“What people should be practicing are functions,” Michael Dorn, executive director of school-safety consulting firm Safe Havens International, said. “What we suggest to people to do is you have an array of protective actions, lockdowns, evacuations, reverse evacuations, where you practice going back into the building when the danger is outside.”
He discouraged simulating real shootings, which may look very different in reality than they did during the simulation.
“It can have the reverse effect of what you want,” Dorn said. “You not only induce trauma, but people will be less able to survive if they encounter the real threat.”
‘Don’t be scared, be prepared’: Lessening the anxiety
Some educators and school safety experts are experimenting with ways to minimize students’ stress.
At Liberty Central School District in Liberty, New York, the district’s motto for drills is “Don’t be scared, be prepared.” Teachers tell the more than 1,800 students in the district in advance about the drills, giving them a general time frame for when to expect them. They review their purpose, as well as the procedures, superintendent of schools Augustine Tornatore said.
“These are tough conversations to have, but it’s important elementary school students know that if something bad is happening, that they have a way of dealing with it,” he said.
But the district recognizes some children will still have anxiety during the drills, Tornatore said, so school guidance counselors, social workers and psychologists follow up with students afterward. There is also sensory support and occupational support in classrooms for students with special needs during the drills, such as giving a student who tends to feel anxious a ball to squeeze.
At the 6,800-student Oak Creek-Franklin joint school district just south of Milwaukee, Wisconsin, teachers tailor drills to the youngest students, calling them “buddy room drills” so they sound less scary. The term is used to practice anything that requires quickly moving, say from one classroom to another or inside from the playground, assistant superintendent for operations Daniel Unertl said.
Another option, according to some school safety experts, is to leave students out of active shooter drills altogether.
“There’s no evidence that they work, and if the real thing does happen, when adrenaline is pumping, all those lessons learned can be forgotten.”
Fox, the Northeastern criminologist, does not see how students benefit from them, arguing that teachers can learn just as well to practice for these events from their local police departments without students being traumatized in the process.
“There’s no evidence that they work, and if the real thing does happen, when adrenaline is pumping, all those lessons learned can be forgotten,” he said.
“It doesn’t mean you shouldn’t do anything — it would be just as effective if you just told kids what happens in the case of an active shooter,” he added, just as safety videos on planes don’t involve passengers actually rehearsing an evacuation.

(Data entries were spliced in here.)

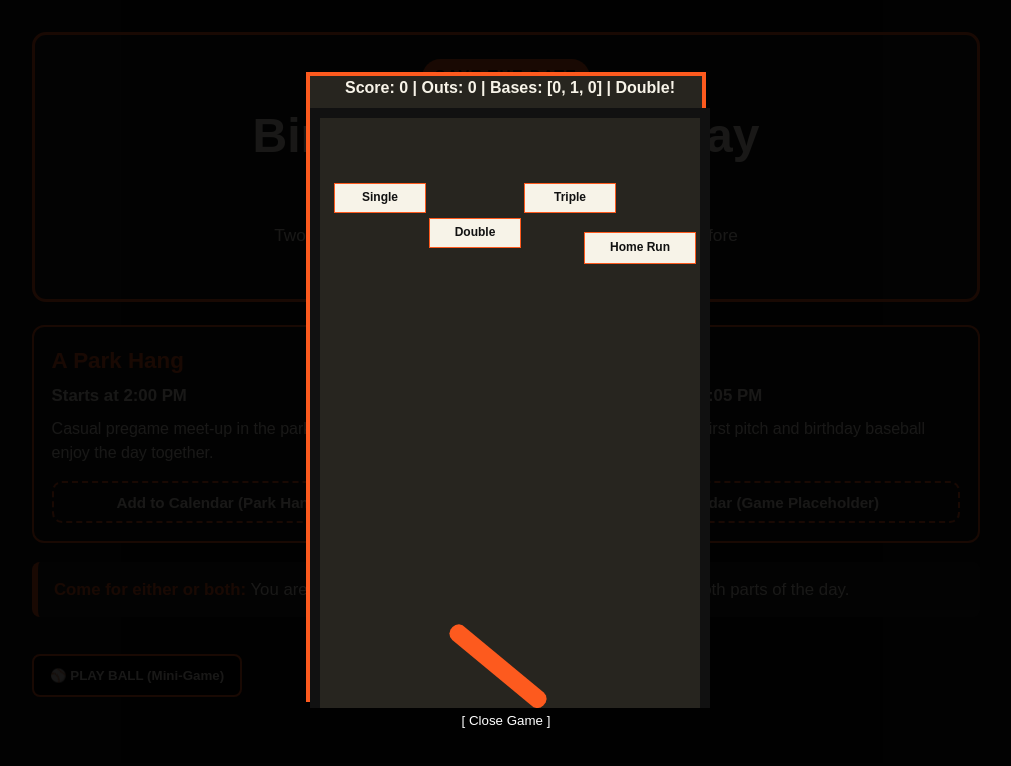
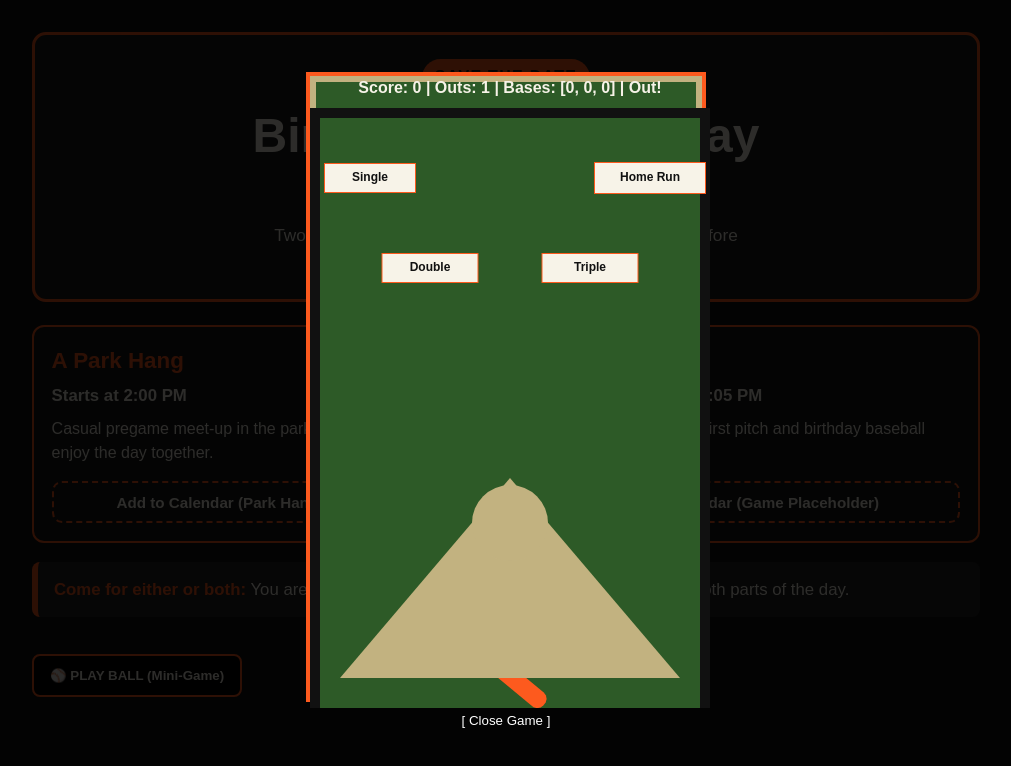
Before and after one commit to JTDJames/birthday-baseball, a plain HTML site: page index.html in a window 1280 px wide. Both pictures are taken after a click on the button "⚾ PLAY BALL (Mini-Game)". Shown: the whole page, without its empty margins (134-1145 px from the left). Drawn offline with nearby package versions, Linux system fonts and the light colour scheme.

Commit message:
Enhance game mechanics and visuals: Introduce new grass and dirt themes, adjust target positions, refine ball physics, and improve bat swing dynamics. Update game modal styles for better aesthetics.

```diff
--- a/game.js
+++ b/game.js
@@ -7,7 +7,8 @@
     orange: "#FD5A1E",
     black: "#111111",
     cream: "#F7F3E8",
-    dark: "#27251F",
+    grass: "#2d5a27",
+    dirt: "#c2b280",
   };
 
   const { Engine, Render, Runner, World, Bodies, Body, Constraint, Events } =
@@ -28,6 +29,7 @@
   let pitchTimer = null;
   let gameStarted = false;
   let canSwing = true;
+  let isSwinging = false;
 
   const gameState = {
     score: 0,
@@ -70,7 +72,7 @@
         width: BOARD_WIDTH,
         height: BOARD_HEIGHT,
         wireframes: false,
-        background: GiantsTheme.dark,
+        background: GiantsTheme.grass,
       },
     });
 
@@ -141,10 +143,11 @@
 
   function createTargets() {
     const targetDefs = [
-      { label: "Single", x: 70, y: 90, width: 90, height: 28, type: "single" },
-      { label: "Double", x: 165, y: 125, width: 90, height: 28, type: "double" },
-      { label: "Triple", x: 260, y: 90, width: 90, height: 28, type: "triple" },
-      { label: "Home Run", x: 330, y: 140, width: 110, height: 30, type: "homerun" },
+      // Keep the center lane clear so every pitch reaches the bat.
+      { label: "Single", x: 60, y: 70, width: 90, height: 28, type: "single" },
+      { label: "Double", x: 120, y: 160, width: 95, height: 28, type: "double" },
+      { label: "Triple", x: 280, y: 160, width: 95, height: 28, type: "triple" },
+      { label: "Home Run", x: 340, y: 70, width: 110, height: 30, type: "homerun" },
     ];
 
     return targetDefs.map((target) => {
@@ -165,7 +168,7 @@
 
   function spawnBall() {
     if (!engine) return;
-    const startX = 140 + Math.random() * 120;
+    const startX = BOARD_WIDTH / 2 + (Math.random() - 0.5) * 20;
     const ball = Bodies.circle(startX, 28, 11, {
       label: "baseball",
       restitution: 0.55,
@@ -181,29 +184,31 @@
 
     activeBalls.add(ball.id);
     World.add(engine.world, ball);
-    Body.setVelocity(ball, { x: (Math.random() - 0.5) * 2.4, y: 3.4 + Math.random() * 0.8 });
+    Body.setVelocity(ball, { x: (Math.random() - 0.5) * 1.1, y: 4 + Math.random() * 0.6 });
     updateOverlay("Pitch delivered!");
   }
 
   function swingBat() {
     if (!bat || !canSwing) return;
     canSwing = false;
+    isSwinging = true;
 
     // Fast upward snap, then release and re-center.
-    Body.setAngularVelocity(bat, -1.55);
-    Body.setAngle(bat, -0.35);
+    Body.setAngularVelocity(bat, -2.6);
+    Body.setAngle(bat, -0.55);
 
     setTimeout(() => {
       if (!bat) return;
-      Body.setAngularVelocity(bat, 1.05);
-    }, 110);
+      Body.setAngularVelocity(bat, 1.45);
+    }, 95);
 
     setTimeout(() => {
       if (!bat) return;
       Body.setAngle(bat, 0);
       Body.setAngularVelocity(bat, 0);
+      isSwinging = false;
       canSwing = true;
-    }, 260);
+    }, 280);
   }
 
   function advanceRunners(basesEarned) {
@@ -269,11 +274,28 @@
     return null;
   }
 
+  function boostHitBall(ballBody) {
+    const upSpeed = 11 + Math.random() * 2.5;
+    const sideSpeed = (Math.random() - 0.5) * 7.2;
+    Body.setVelocity(ballBody, { x: sideSpeed, y: -upSpeed });
+    Body.setAngularVelocity(ballBody, (Math.random() - 0.5) * 1.2);
+  }
+
   function onCollisionStart(event) {
     if (!engine) return;
     event.pairs.forEach((pair) => {
+      const batAndBall =
+        (pair.bodyA === bat && pair.bodyB.label === "baseball" && pair.bodyB) ||
+        (pair.bodyB === bat && pair.bodyA.label === "baseball" && pair.bodyA);
+      if (batAndBall && isSwinging) {
+        boostHitBall(batAndBall);
+        updateOverlay("Crack! Drive it to the targets!");
+      }
+
       const hit = getBallAndTarget(pair.bodyA, pair.bodyB);
       if (!hit) return;
+      // Only count balls hit back up toward the top targets.
+      if (hit.ball.velocity.y > -0.75) return;
       const targetType = hit.target.label.split(":")[1];
       handleTargetHit(targetType);
       removeBall(hit.ball);
@@ -296,6 +318,18 @@
   function drawTargetLabels() {
     const context = render.context;
     context.save();
+    context.fillStyle = GiantsTheme.dirt;
+    context.beginPath();
+    context.moveTo(BOARD_WIDTH / 2, BOARD_HEIGHT - 230);
+    context.lineTo(BOARD_WIDTH - 30, BOARD_HEIGHT - 30);
+    context.lineTo(30, BOARD_HEIGHT - 30);
+    context.closePath();
+    context.fill();
+
+    context.beginPath();
+    context.arc(BOARD_WIDTH / 2, BOARD_HEIGHT - 185, 38, 0, Math.PI * 2);
+    context.fill();
+
     context.font = "bold 12px Arial";
     context.textAlign = "center";
     context.textBaseline = "middle";
@@ -355,9 +389,12 @@
     }
   });
 
-  document.addEventListener("pointerdown", (event) => {
+  function trySwing(event) {
     if (!gameStarted || gameModal.style.display === "none") return;
     if (event.target === closeGameBtn) return;
     swingBat();
-  });
+  }
+
+  document.addEventListener("pointerdown", trySwing);
+  document.addEventListener("click", trySwing);
 })();
--- a/index.html
+++ b/index.html
@@ -170,8 +170,8 @@
         ⚾ PLAY BALL (Mini-Game)
       </button>
 
-      <div id="gameModal" style="display:none; position:fixed; top:0; left:0; width:100%; height:100%; background:rgba(0,0,0,0.9); z-index:1000; flex-direction:column; align-items:center; justify-content:center;">
-        <div id="gameContainer" style="border: 4px solid var(--giants-orange); background: #27251F;"></div>
+      <div id="gameModal" style="display:none; position:fixed; top:0; left:0; width:100%; height:100%; background:rgba(0,0,0,0.82); z-index:1000; flex-direction:column; align-items:center; justify-content:center;">
+        <div id="gameContainer" style="border: 4px solid var(--giants-orange); background: #2d5a27; box-shadow: 0 0 0 6px #c2b280 inset;"></div>
         <button id="closeGame" style="margin-top:10px; color:white; background:none; border:none; cursor:pointer;">[ Close Game ]</button>
       </div>
     </main>
```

Pottinger, the Arizona mom, said talking through her son’s fears and giving him coping strategies (including telling him to envision an imaginary cloud keeping watch over him) helped him to not be as nervous. She has switched her son to a preschool closer to home but does not blame his previous school, which she believes was just doing what administrators felt was in the kids’ best interest.

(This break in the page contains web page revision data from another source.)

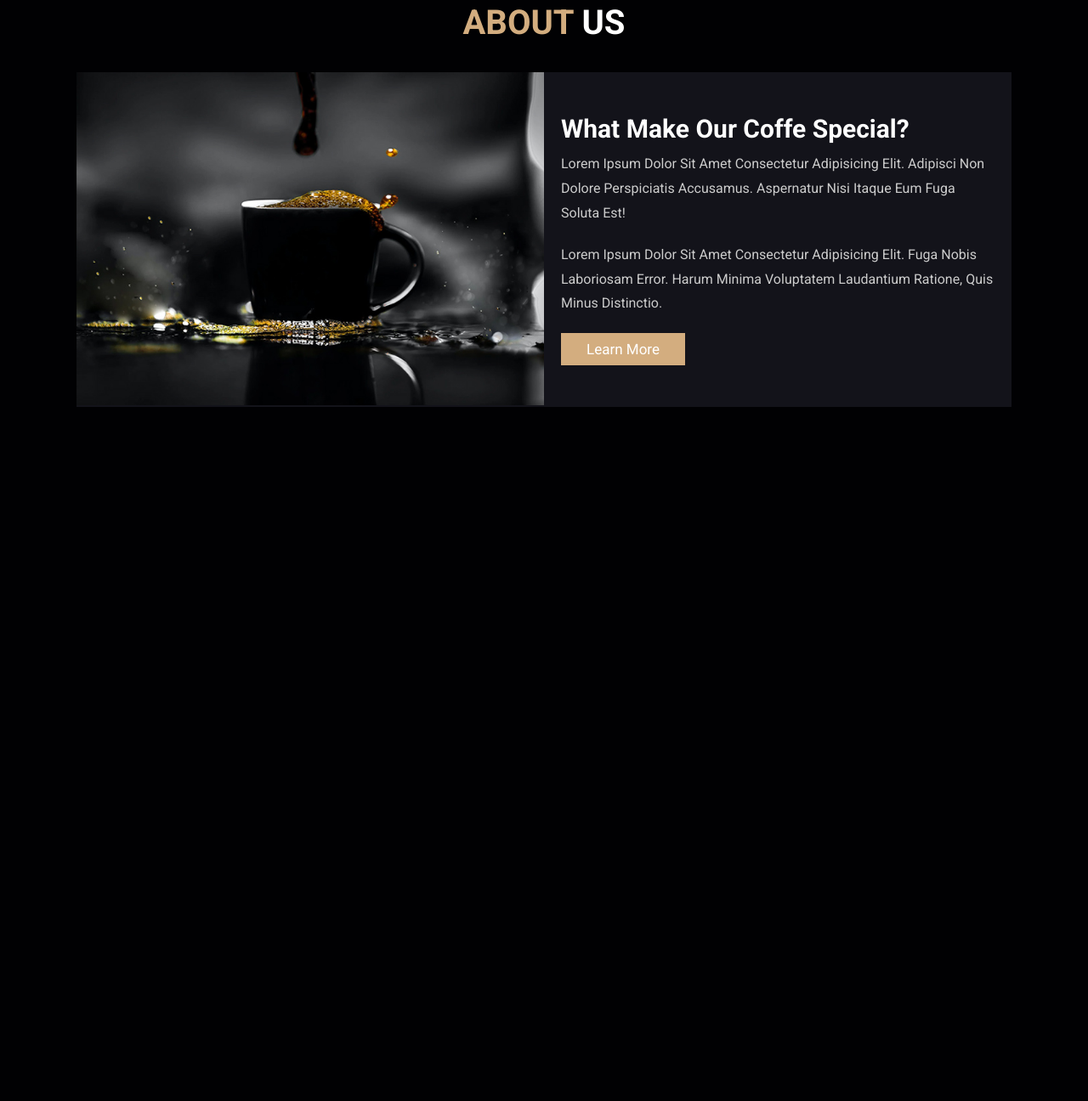
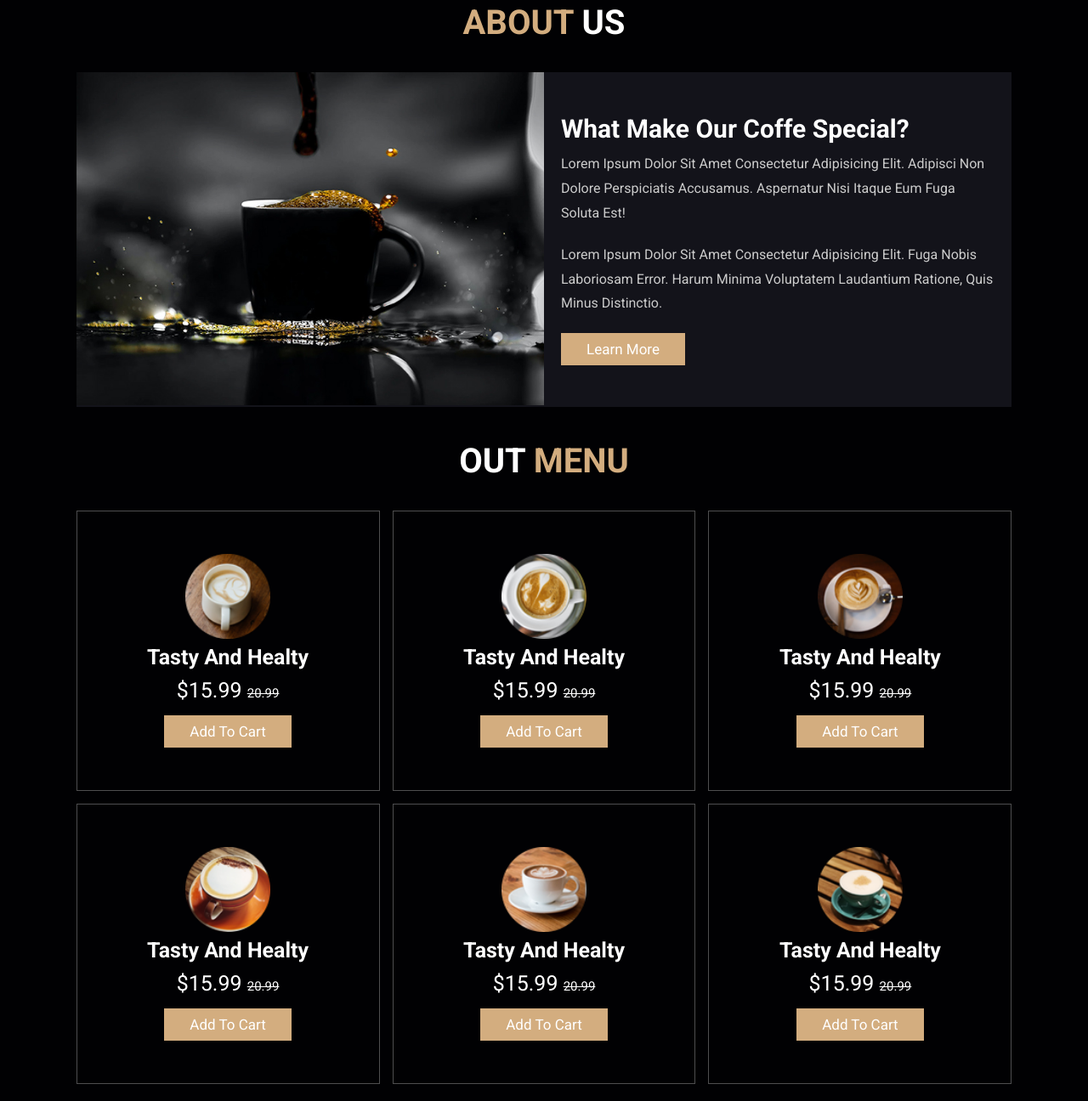
Before and after one commit to dev-ashik/online-coffee-shop-html, a plain HTML site: page index.html in a window 1280 px wide. Shown: the part 817-2113 px from the top of the page at 85% size. Before the commit the page ends 1316 px from the top, so only its background shows below. Drawn offline with Linux system fonts and the light colour scheme.

Commit message:
menu section done

```diff
--- a/index.html
+++ b/index.html
@@ -108,6 +108,49 @@
     </section>
     <!-- about section end -->
 
+    <!-- menu secion start -->
+    <section class="menu" id="menu">
+      <h1 class="heading">out <span>menu</span></h1>
+      <div class="box-container">
+        <div class="box">
+          <img src="./images/menu-1.png" alt="">
+          <h3>tasty and healty</h3>
+          <div class="price">$15.99 <span>20.99</span></div>
+          <a href="#" class="btn">add to cart</a>
+        </div>
+        <div class="box">
+          <img src="./images/menu-2.png" alt="">
+          <h3>tasty and healty</h3>
+          <div class="price">$15.99 <span>20.99</span></div>
+          <a href="#" class="btn">add to cart</a>
+        </div>
+        <div class="box">
+          <img src="./images/menu-3.png" alt="">
+          <h3>tasty and healty</h3>
+          <div class="price">$15.99 <span>20.99</span></div>
+          <a href="#" class="btn">add to cart</a>
+        </div>
+        <div class="box">
+          <img src="./images/menu-4.png" alt="">
+          <h3>tasty and healty</h3>
+          <div class="price">$15.99 <span>20.99</span></div>
+          <a href="#" class="btn">add to cart</a>
+        </div>
+        <div class="box">
+          <img src="./images/menu-5.png" alt="">
+          <h3>tasty and healty</h3>
+          <div class="price">$15.99 <span>20.99</span></div>
+          <a href="#" class="btn">add to cart</a>
+        </div>
+        <div class="box">
+          <img src="./images/menu-6.png" alt="">
+          <h3>tasty and healty</h3>
+          <div class="price">$15.99 <span>20.99</span></div>
+          <a href="#" class="btn">add to cart</a>
+        </div>
+      </div>
+    </section>
+    <!-- menu secion end -->
 
 
     <!-- custom js file link -->
--- a/style.css
+++ b/style.css
@@ -273,8 +273,47 @@ section {
 
 }
 
+/* Menu */
+.menu .box-container {
+  display: grid;
+  grid-template-columns: repeat(auto-fit, minmax(30rem, 1fr));
+  gap: 1.5rem;
+}
 
+.menu .box-container .box {
+  padding: 5rem;
+  text-align: center;
+  border: var(--border);
+}
 
+.menu .box-container .box img {
+  height: 10rem;
+}
+
+.menu .box-container .box h3 {
+  color: #fff;
+  font-size: 2.5rem;
+  padding: .5rem 0;
+}
+
+.menu .box-container .box .price {
+  color: #fff;
+  font-size: 2.5rem;
+  padding: .5rem 0;
+}
+
+.menu .box-container .box .price span {
+  font-size: 1.5rem;
+  text-decoration: line-through;
+}
+
+.menu .box-container .box:hover {
+  background: #fff;
+}
+
+.menu .box-container .box:hover > * {
+  color: var(--black);
+}
 
 
 
```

Still, she said, seeing the effect that the drills had on her son was “really concerning.”
“I do understand that these protocols are unfortunately becoming more normal and needed,” she said, “but I think there are other strategies that can be implemented.”
CORRECTION (April 15, 2019, 11:30 a.m. ET): An earlier version of this article misspelled the name of an Arizona city. It is Tucson, not Tuscon.